▶ [What the task requires]:
Your answer should be every line of the records that contains the word "main".

Supplied material: Begin

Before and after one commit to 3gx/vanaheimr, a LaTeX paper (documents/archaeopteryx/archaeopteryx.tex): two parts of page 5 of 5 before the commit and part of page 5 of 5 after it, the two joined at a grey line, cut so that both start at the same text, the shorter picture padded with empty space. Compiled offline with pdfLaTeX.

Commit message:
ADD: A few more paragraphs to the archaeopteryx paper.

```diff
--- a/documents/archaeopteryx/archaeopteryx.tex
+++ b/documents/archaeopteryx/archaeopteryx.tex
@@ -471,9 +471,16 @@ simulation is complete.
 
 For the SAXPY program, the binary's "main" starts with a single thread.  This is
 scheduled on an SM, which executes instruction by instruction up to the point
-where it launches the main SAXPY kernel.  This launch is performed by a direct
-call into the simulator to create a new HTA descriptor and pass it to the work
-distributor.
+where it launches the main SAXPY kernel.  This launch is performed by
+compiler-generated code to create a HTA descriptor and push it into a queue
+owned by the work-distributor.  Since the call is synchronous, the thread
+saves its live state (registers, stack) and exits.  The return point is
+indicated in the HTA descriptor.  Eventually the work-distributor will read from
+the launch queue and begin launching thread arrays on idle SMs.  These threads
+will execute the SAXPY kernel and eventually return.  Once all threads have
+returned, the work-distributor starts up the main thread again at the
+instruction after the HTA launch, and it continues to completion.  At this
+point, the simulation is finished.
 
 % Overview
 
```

Supplied material: End

▶ [Answer box]:
 For the SAXPY program, the binary's "main" starts with a single thread.  This is
-where it launches the main SAXPY kernel.  This launch is performed by a direct
+where it launches the main SAXPY kernel.  This launch is performed by
+returned, the work-distributor starts up the main thread again at the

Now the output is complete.